- [Task instructions]: Your answer should be every line with the word "Contacts", copied from the data below.

- [Records]:
■ ■ ■ ■ ■

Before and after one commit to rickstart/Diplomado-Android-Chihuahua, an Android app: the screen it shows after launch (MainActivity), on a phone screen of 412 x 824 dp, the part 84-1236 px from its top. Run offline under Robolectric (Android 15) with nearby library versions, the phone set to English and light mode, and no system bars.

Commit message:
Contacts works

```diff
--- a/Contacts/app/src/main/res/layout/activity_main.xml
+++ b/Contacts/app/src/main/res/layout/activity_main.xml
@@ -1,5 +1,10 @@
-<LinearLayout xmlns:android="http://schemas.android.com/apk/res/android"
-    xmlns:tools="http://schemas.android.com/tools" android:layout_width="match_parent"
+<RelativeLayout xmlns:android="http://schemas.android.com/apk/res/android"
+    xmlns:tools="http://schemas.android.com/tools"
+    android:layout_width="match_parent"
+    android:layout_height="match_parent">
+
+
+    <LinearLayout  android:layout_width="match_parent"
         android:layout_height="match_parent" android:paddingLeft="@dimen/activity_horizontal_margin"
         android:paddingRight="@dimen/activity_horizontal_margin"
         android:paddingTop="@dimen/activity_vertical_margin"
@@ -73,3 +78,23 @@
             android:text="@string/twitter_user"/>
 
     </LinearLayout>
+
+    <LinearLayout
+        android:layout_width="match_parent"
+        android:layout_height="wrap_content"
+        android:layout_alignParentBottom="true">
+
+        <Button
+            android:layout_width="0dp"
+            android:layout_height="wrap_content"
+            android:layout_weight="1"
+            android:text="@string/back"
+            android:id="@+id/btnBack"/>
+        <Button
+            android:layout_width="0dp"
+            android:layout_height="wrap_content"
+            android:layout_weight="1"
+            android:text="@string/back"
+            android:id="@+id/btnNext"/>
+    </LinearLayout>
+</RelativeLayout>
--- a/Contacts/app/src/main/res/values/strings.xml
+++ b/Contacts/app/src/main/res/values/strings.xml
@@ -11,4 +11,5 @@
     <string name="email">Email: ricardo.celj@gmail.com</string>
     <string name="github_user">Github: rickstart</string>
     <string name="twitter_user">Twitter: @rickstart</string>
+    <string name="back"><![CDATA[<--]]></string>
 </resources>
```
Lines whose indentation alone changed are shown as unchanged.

■ ■ ■ ■ ■

- [Task response]:
Contacts works
--- a/Contacts/app/src/main/res/layout/activity_main.xml
+++ b/Contacts/app/src/main/res/layout/activity_main.xml
--- a/Contacts/app/src/main/res/values/strings.xml
+++ b/Contacts/app/src/main/res/values/strings.xml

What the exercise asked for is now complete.